Skip to main content

Plan Ahead to Avoid Damage from Bacterial Blast

When frost and chilly temperatures occur during bloom, bacterial blast can easily become a menacing threat to almond orchards. Learn how one application can help to prevent blast on your trees and help prevent crop losses.


Bacterial Blast Image.jpg

We are in the middle of a California winter, a time when cold temperatures and, ideally, rain provide replenishment and critical chilling hours for almond trees. However, fast forward a month, when those same trees have burst into bloom, and extremely cold temperatures are no longer a blessing. Not only do frost and chilly conditions impact bud survival as well as honey bee activity in the orchard, they also create an opportunity for bacterial blast to devastate the crop.

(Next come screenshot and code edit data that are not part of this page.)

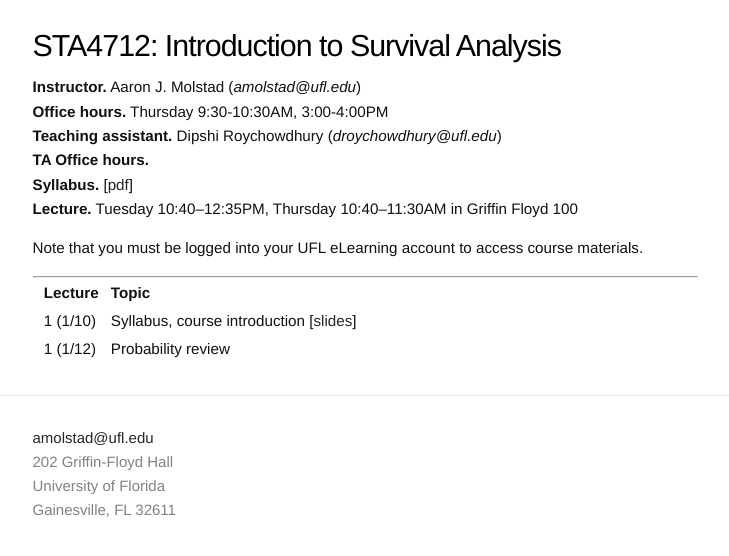
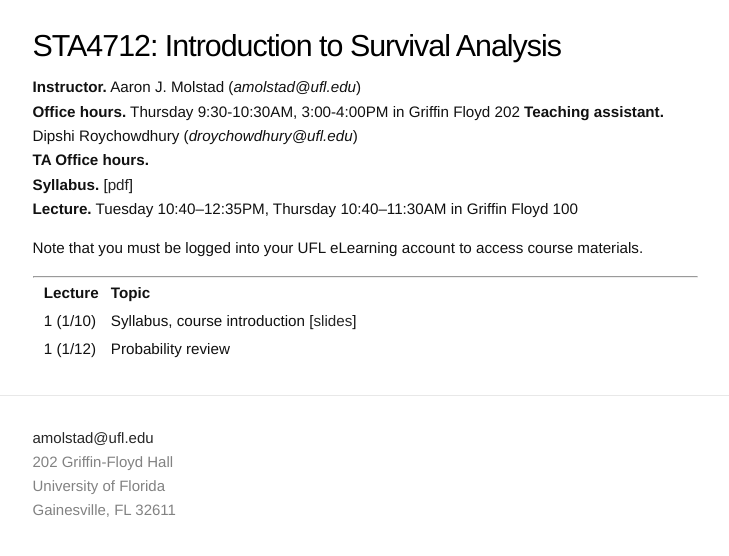
Before and after one commit to ajmolstad/ajmolstad.github.io, a Jekyll site: the page built from S23_STA4712.md, in a window 1280 px wide. Shown: the top 556 px of the page, without its empty margins (275-1004 px from the left). Built offline with Jekyll 4.4.1, drawn with Linux system fonts in a browser that asks for light colours.

Commit message:
Update S23_STA4712.md

```diff
--- a/S23_STA4712.md
+++ b/S23_STA4712.md
@@ -5,7 +5,7 @@ permalink: /S23_STA4712/
 ---
 # STA4712: Introduction to Survival Analysis
 **Instructor.** Aaron J. Molstad (*amolstad@ufl.edu*)
-**Office hours.**  Thursday 9:30-10:30AM, 3:00-4:00PM
+**Office hours.**  Thursday 9:30-10:30AM, 3:00-4:00PM in Griffin Floyd 202
 **Teaching assistant.** Dipshi Roychowdhury (*droychowdhury@ufl.edu*)
 **TA Office hours.**
 **Syllabus.**  [[pdf](https://ufl.instructure.com/files/74780495/download?download_frd=1)]
```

The bacteria that causes the blight (Pseudomonas syringae) is ubiquitous in almost every orchard, but it only becomes an issue if cold storms occur when buds and blossoms are forming – such was the case three of the past four years. In addition to outbreaks in the San Joaquin Valley as far south as Fresno County, some growers with outbreaks in the Sacramento Valley reportedly experienced crop losses up to 40%.

Blast occurs when bacterial cells move into plant tissues damaged by ice formation, resulting in broken cells and cell leakage. When this takes place, bacterial blast can display a variety of symptoms: Elliptical lesions can develop on trunks and branches, developing leaves will show signs of small necrotic flecks, shoot tips will experience dieback and gumming, blossoms may suddenly wither and turn brown, and dormant buds will be covered with gum and die by springtime. Often, there is a profuse amount of gum on the surface of the canker and pale, reddish-brown streaks under the bark near the area. Growers can also sometimes identify dead tissue by its sour smell.

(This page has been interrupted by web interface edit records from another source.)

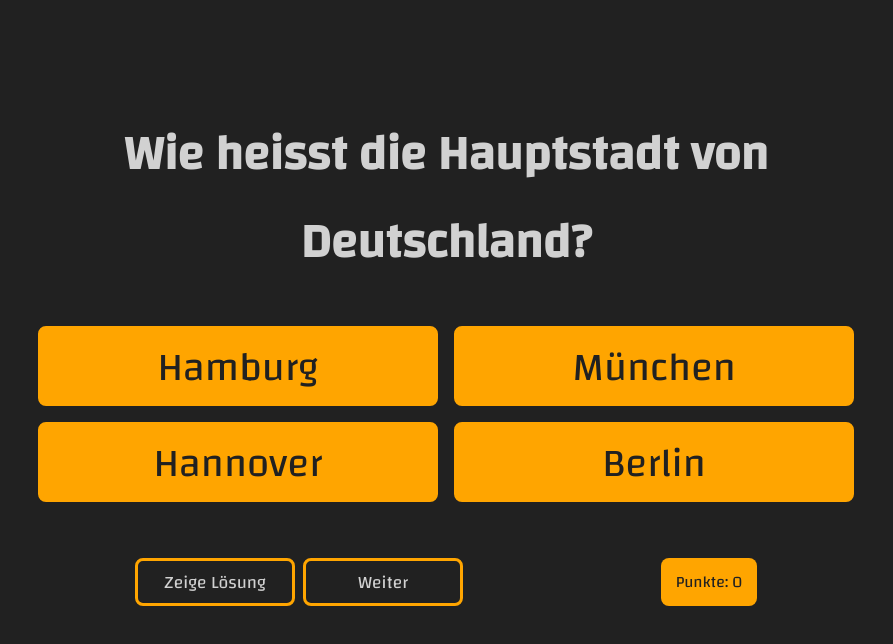
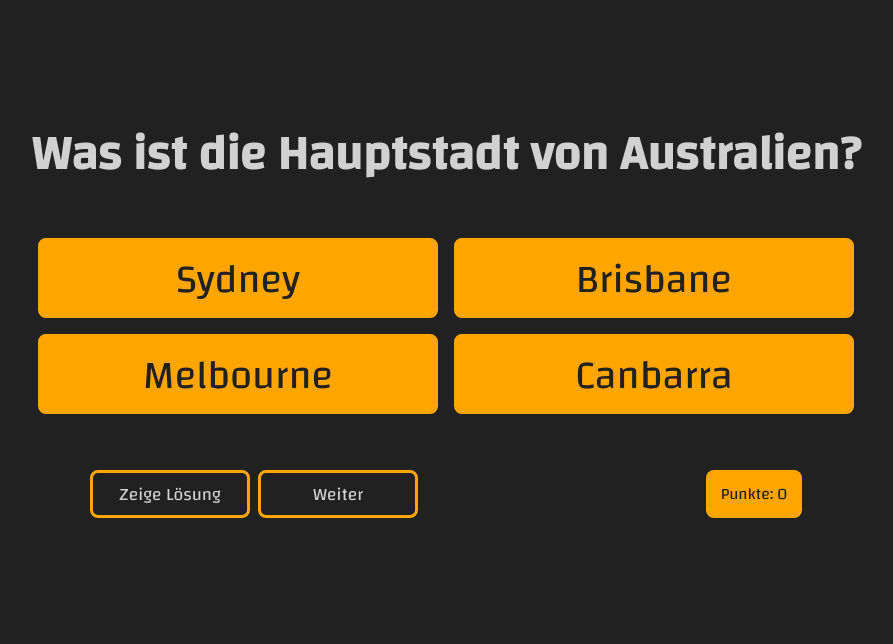
Before and after one commit to TonySN90/small-quizApp, a website built with Vite: page src/index.html in a window 1280 px wide. Shown: the whole page, without its empty margins (194-1087 px from the left). Built offline with nearby package versions, Linux system fonts and the light colour scheme.

Commit message:
implement random algorithm to display the answers

```diff
--- a/src/js/main.js
+++ b/src/js/main.js
@@ -46,7 +46,7 @@ const questionData = [
   },
 ];
 
-console.log(questionData);
+// console.log(questionData);
 
 const quizApp = function () {
   const questionEl = document.querySelector("#question");
@@ -62,9 +62,39 @@ const quizApp = function () {
   //   state
 
   const state = {
+    currentQuestion: 1,
     points: 0,
     penaltyPoints: 0,
   };
+
+  const display = function () {
+    let data = questionData[state.currentQuestion];
+
+    const shuffle = (arr) => {
+      for (let i = arr.length - 1; i > 0; i--) {
+        const j = Math.floor(Math.random() * (1 + i));
+        [arr[i], arr[j]] = [arr[j], arr[i]];
+      }
+    };
+
+    let answers = [
+      data.correctAnswer,
+      data.incorrectAnswers[0],
+      data.incorrectAnswers[1],
+      data.incorrectAnswers[2],
+    ];
+
+    shuffle(answers);
+    console.log(answers);
+
+    questionEl.innerHTML = data.question;
+    answerBtn_01.innerHTML = answers[0];
+    answerBtn_02.innerHTML = answers[1];
+    answerBtn_03.innerHTML = answers[2];
+    answerBtn_04.innerHTML = answers[3];
+  };
+
+  display();
 };
 
 quizApp();
--- a/src/scss/style.scss
+++ b/src/scss/style.scss
@@ -17,7 +17,7 @@ body {
 
 .wrapper {
   color: $color-font-bright;
-  width: 820px;
+  width: 1000px;
   height: 500px;
 
   display: flex;
```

Blast is often worst in the lower portion of the canopy and in sections of the orchard with the lowest elevation (generally areas where frost conditions are most severe). The disease can also be more prevalent in sandy or acidic soils. Tree wounds caused by shaking or pruning don’t automatically create an opportunity for bacterial blast to occur, but the wounds’ presence can increase a tree’s vulnerability.

UC Riverside professor and plant pathologist Jim Adaskaveg is recognized as an expert on bacterial blast, as he has conducted research that has helped identify an effective blast treatment for almond growers. Known as kasugamycin (Kasumin), this application should be sprayed in orchards in February and early March before freezing temperatures are expected.

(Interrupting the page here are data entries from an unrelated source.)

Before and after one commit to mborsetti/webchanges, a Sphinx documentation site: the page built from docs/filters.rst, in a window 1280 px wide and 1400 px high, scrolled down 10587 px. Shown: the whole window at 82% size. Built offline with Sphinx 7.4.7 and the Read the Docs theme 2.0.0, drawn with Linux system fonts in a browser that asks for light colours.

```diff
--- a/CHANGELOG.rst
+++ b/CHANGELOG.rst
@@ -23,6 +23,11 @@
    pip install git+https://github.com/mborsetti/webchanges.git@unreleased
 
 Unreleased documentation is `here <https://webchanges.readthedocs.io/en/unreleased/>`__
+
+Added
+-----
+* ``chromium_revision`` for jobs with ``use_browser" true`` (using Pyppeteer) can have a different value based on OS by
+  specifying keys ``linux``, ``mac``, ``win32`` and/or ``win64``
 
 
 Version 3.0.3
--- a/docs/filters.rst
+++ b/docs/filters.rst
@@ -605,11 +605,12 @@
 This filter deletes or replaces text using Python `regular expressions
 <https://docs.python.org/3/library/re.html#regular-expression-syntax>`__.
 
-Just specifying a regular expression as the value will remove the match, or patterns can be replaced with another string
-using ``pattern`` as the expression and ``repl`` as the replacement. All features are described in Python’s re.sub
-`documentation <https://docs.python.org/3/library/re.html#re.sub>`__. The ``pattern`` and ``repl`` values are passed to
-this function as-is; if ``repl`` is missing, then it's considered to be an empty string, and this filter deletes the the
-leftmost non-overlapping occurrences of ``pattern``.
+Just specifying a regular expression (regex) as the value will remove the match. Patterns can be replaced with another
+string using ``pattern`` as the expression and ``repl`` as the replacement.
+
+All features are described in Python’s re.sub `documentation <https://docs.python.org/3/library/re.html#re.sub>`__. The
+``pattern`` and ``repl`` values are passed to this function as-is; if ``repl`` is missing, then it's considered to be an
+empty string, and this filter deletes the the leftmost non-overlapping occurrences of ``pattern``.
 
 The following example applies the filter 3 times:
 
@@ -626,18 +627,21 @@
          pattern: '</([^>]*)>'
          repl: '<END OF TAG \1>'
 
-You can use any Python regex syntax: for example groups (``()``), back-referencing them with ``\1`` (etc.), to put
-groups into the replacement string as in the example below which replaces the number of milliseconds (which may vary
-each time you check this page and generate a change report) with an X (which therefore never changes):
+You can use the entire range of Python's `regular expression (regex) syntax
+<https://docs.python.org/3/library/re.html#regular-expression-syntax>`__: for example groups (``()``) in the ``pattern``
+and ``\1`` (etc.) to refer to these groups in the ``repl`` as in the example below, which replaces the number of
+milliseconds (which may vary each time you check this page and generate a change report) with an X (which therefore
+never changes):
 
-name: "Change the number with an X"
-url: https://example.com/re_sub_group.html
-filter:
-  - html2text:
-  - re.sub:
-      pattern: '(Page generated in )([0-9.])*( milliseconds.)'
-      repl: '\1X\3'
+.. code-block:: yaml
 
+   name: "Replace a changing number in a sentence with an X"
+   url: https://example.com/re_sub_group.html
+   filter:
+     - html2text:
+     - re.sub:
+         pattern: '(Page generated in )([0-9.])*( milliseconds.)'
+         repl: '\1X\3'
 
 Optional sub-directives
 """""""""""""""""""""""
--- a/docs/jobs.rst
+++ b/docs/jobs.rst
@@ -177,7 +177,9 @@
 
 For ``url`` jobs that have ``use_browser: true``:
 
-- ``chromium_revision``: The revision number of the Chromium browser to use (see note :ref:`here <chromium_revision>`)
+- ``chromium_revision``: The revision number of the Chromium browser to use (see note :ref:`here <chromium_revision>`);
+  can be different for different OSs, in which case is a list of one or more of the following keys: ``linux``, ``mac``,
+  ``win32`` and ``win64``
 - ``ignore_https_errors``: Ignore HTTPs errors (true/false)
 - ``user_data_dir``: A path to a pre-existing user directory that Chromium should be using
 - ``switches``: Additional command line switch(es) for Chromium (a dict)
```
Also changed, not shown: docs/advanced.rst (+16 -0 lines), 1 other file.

“If you see the symptoms of bacterial blast, it’s too late,” Adaskaveg warned during an Almond Stage presentation at The Almond Conference 2020.

When applied, kasugamycin helps growers prevent bacterial blast by providing a protective layer on emerging green tissue and blossoms.
The active ingredient in this application is absorbed by the plant’s green tissue and provides even broader control of targeted bacterial pathogens.

As kasugamycin has not yet received full registration (via Section 3), and since there are no registered and effective alternatives for controlling blast, Adaskaveg
worked with the Almond Alliance of California using data from research supported by the Almond Board of California to submit an emergency exemption request (Section 18) to the California Department of Pesticide Regulations (CDPR) and the Environmental Protection Agency. Those exemption requests have been granted the past two years and are being pursued again for 2021. The joint effort to obtain an emergency exemption registration, which permits the use for a limited time, helps to ensure growers have this tool available should they require it for the 2021 bloom season.

Last year, the authorization allowed up to two treatments at least a week apart during bloom – no spraying could occur after petal fall. Treatments are recommended at 64 ounces per acre.

Growers who are concerned about bacterial blast occurring in their orchards this year are highly encouraged to start the process of ordering kasugamycin now as it can take quite some time to receive the product. Those interested in applying should contact their
local County Agricultural Commissioner’s office. Uses under a Section 18 emergency exemption must be requested from the county ag commissioner’s office and be renewed annually, so growers who received permission to use the product last year must apply again this year.

Adaskaveg summed up the potential risk of bacterial blast this way: “It's one of those diseases where, when you have an orchard that’s prone to these conditions, you can [experience] extensive losses. And then next year, it might not be there, but you’re left with the die-back, the dropped leaves and the impacts on your orchard.”

For more information on the process of applying for a Section 18 exemption as well as more information about kasugamycin and its benefits to growers, please view Adaskaveg’s full presentation
from The Almond Conference 2020.

1. To note: Since the disease is caused by a bacterium, the fungicides commonly applied during bloom to control fungal pathogens are not effective in controlling bacterial blast.